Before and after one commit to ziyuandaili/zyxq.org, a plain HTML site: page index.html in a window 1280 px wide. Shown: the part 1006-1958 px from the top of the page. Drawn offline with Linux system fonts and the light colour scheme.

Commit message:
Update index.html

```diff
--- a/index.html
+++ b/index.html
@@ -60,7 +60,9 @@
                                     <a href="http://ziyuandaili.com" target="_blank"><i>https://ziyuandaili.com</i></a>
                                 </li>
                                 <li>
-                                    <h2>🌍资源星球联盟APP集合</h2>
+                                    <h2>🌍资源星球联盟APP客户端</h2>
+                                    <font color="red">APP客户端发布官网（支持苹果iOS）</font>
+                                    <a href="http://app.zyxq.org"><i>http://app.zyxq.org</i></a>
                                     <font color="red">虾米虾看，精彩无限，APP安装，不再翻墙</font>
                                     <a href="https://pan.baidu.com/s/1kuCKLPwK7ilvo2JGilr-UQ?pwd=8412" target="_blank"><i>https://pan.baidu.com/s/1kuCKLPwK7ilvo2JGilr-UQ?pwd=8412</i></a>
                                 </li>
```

########

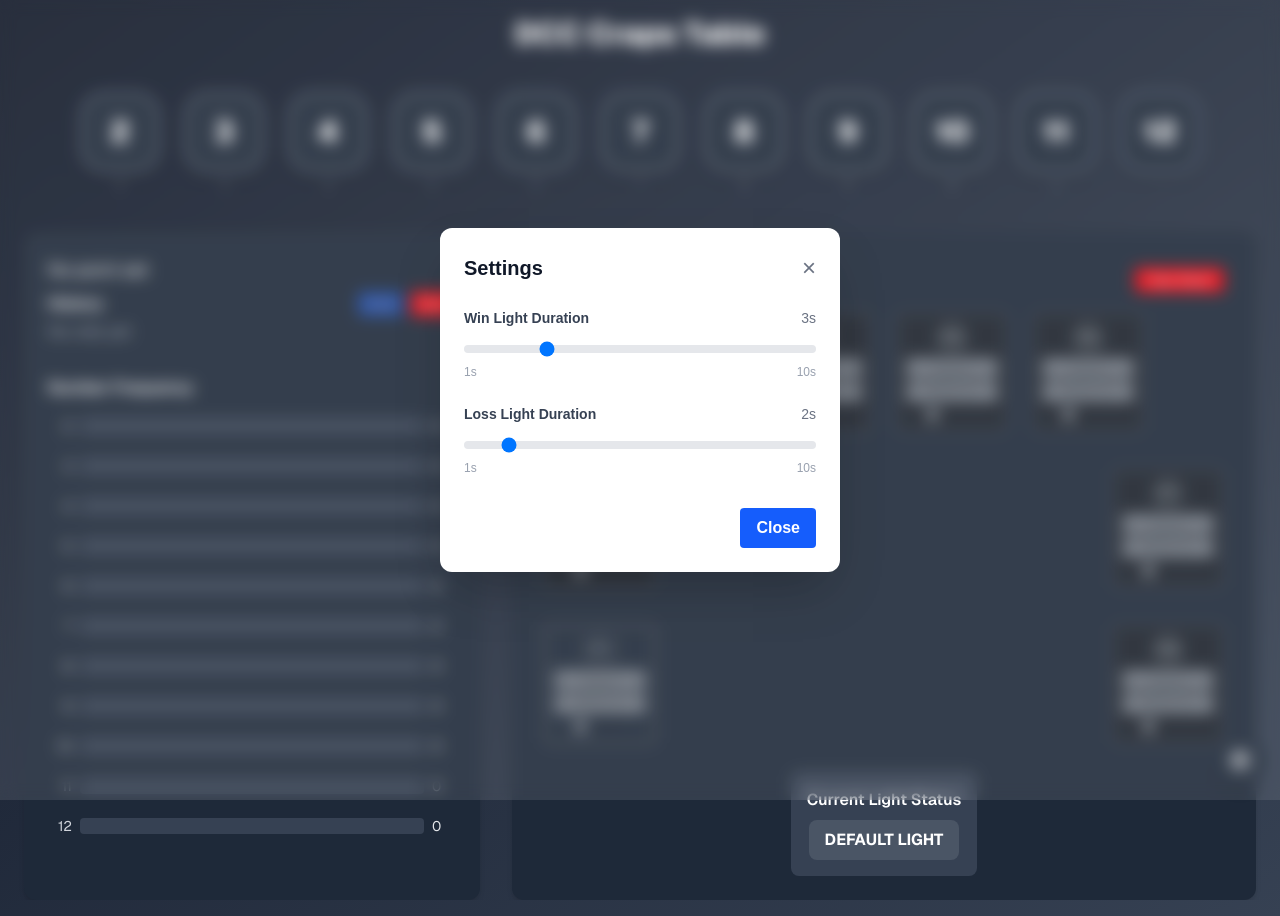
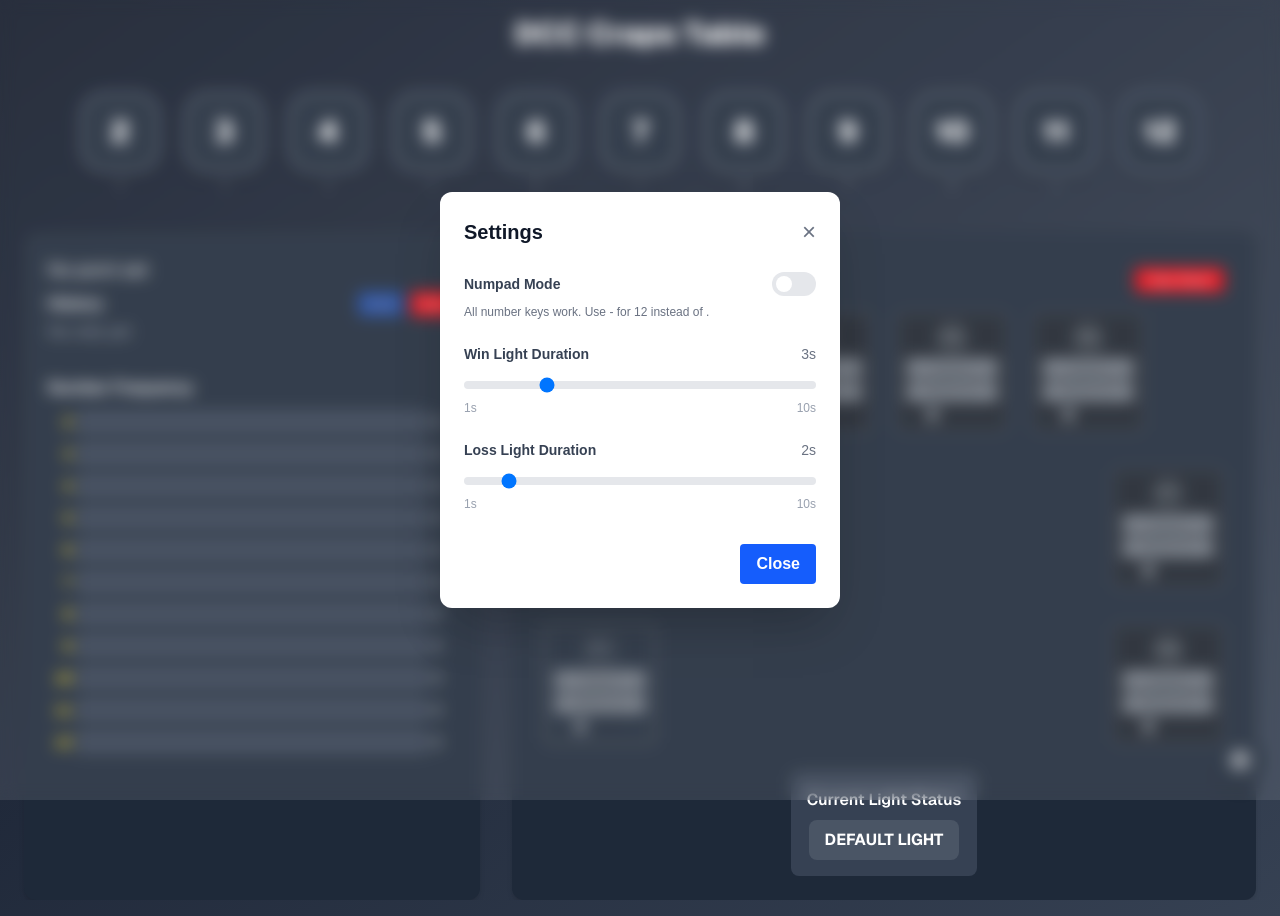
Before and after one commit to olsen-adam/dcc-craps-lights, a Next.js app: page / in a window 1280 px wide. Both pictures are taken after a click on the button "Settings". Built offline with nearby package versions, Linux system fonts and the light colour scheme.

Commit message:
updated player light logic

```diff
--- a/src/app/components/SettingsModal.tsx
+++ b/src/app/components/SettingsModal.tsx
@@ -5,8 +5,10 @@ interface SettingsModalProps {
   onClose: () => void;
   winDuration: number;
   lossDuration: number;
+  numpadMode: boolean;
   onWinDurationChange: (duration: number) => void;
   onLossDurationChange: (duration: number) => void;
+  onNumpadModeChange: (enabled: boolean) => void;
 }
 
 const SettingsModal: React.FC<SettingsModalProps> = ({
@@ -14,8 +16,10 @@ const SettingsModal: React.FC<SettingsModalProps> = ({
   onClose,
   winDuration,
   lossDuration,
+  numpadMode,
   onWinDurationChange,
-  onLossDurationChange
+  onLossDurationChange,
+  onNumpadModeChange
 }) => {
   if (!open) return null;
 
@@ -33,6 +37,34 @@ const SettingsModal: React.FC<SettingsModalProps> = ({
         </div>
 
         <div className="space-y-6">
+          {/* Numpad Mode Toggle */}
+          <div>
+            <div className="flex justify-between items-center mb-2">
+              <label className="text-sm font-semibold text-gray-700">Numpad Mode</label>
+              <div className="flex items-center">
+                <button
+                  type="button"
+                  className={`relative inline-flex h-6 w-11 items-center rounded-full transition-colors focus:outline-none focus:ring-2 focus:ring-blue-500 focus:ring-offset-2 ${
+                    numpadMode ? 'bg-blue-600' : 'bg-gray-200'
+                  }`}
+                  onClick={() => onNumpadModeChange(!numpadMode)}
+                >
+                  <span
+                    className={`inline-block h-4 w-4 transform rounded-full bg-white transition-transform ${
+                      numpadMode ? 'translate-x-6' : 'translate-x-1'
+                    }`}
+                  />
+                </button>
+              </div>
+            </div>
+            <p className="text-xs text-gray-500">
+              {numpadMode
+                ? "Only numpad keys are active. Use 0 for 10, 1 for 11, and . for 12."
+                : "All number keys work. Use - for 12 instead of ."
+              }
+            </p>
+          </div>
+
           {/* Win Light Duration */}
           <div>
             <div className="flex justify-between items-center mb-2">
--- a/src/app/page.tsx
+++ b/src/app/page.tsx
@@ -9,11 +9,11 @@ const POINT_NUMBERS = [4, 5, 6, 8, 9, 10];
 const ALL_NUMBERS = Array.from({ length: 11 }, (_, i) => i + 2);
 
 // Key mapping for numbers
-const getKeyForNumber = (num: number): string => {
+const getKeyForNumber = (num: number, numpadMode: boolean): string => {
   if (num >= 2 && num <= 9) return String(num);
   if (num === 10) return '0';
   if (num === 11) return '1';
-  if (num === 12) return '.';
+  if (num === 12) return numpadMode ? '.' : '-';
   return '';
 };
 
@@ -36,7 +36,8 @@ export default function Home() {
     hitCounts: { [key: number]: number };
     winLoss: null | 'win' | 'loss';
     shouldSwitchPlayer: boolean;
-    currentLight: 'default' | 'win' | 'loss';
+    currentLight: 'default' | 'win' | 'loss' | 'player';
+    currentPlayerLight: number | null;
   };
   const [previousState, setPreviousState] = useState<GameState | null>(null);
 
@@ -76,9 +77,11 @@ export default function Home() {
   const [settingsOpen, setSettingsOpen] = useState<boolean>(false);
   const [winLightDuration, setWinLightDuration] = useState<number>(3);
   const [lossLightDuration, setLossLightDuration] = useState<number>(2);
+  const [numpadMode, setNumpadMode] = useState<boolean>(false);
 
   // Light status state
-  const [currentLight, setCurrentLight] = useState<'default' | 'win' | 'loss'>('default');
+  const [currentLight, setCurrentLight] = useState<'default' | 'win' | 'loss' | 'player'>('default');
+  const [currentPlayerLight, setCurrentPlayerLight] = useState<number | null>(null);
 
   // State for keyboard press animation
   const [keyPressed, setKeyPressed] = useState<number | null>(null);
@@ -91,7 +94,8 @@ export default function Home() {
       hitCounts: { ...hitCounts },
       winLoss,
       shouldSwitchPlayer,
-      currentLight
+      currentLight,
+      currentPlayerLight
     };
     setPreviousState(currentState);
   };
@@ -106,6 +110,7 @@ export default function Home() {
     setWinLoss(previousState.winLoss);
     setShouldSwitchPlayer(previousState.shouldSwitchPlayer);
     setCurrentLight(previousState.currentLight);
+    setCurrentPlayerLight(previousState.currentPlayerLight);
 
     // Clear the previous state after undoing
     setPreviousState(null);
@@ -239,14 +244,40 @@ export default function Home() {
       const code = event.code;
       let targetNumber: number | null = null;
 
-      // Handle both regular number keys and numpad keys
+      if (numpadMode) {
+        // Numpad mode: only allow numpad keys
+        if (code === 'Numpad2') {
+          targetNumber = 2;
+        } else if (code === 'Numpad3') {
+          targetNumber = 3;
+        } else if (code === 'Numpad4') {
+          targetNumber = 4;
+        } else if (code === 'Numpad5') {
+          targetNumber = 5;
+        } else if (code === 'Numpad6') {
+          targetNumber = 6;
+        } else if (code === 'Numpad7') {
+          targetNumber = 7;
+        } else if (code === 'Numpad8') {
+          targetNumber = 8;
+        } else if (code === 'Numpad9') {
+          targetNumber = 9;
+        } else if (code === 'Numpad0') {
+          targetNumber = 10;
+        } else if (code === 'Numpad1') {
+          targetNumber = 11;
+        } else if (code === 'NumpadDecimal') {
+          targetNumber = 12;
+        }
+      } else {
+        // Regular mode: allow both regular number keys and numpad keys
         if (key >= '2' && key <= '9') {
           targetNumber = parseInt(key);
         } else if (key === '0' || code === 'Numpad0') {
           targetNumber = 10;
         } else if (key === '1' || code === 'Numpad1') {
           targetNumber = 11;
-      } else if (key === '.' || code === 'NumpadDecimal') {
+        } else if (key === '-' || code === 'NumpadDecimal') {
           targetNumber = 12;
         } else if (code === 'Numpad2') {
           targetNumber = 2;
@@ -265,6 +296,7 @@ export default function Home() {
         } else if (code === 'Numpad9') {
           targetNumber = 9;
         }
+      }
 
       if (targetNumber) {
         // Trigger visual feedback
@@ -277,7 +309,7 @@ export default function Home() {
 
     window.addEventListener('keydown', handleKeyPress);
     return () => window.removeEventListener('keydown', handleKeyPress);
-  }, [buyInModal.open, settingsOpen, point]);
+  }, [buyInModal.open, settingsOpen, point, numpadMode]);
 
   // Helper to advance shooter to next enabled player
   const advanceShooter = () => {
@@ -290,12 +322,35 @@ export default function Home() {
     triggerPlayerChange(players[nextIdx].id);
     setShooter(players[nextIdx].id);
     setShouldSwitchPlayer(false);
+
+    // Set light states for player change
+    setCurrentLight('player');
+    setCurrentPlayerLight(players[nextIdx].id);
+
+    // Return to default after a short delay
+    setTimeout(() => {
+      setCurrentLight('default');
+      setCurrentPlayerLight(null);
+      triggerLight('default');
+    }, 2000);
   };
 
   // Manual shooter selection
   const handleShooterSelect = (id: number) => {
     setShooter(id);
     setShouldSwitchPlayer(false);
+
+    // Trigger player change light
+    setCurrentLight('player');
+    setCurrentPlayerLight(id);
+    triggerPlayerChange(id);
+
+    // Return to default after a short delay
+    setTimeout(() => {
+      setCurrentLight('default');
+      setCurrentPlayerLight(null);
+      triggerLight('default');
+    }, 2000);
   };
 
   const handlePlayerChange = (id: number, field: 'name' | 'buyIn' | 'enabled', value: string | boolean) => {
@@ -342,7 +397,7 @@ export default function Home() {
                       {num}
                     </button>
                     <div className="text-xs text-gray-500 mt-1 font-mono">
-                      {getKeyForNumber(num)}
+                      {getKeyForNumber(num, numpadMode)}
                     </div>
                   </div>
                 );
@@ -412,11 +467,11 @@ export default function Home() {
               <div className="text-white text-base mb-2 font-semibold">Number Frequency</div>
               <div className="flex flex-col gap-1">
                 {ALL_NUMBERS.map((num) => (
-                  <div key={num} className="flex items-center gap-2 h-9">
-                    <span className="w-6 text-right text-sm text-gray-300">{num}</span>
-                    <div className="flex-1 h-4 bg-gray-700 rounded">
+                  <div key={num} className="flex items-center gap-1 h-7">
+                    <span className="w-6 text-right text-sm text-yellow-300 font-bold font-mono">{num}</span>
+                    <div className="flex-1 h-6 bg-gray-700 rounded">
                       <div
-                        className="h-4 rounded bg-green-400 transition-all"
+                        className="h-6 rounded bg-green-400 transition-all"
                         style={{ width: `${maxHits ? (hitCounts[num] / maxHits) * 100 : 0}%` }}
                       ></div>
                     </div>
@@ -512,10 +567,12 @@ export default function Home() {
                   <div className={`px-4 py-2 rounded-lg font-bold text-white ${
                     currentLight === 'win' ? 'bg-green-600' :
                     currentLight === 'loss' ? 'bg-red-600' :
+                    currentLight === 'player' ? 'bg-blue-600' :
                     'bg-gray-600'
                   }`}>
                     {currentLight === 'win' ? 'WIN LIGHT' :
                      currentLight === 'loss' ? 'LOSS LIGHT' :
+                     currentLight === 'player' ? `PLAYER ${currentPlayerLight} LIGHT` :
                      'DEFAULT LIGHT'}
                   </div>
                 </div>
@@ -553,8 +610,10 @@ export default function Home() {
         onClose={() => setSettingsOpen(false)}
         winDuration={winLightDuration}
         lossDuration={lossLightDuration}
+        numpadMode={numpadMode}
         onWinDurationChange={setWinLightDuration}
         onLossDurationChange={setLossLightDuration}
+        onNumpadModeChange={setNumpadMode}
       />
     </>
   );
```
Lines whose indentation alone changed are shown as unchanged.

########

*Exercise aim*
Out of the records above, pull each line containing the word "onLossDurationChange".

*Problem solution*
   onLossDurationChange: (duration: number) => void;
-  onLossDurationChange
+  onLossDurationChange,
         onLossDurationChange={setLossLightDuration}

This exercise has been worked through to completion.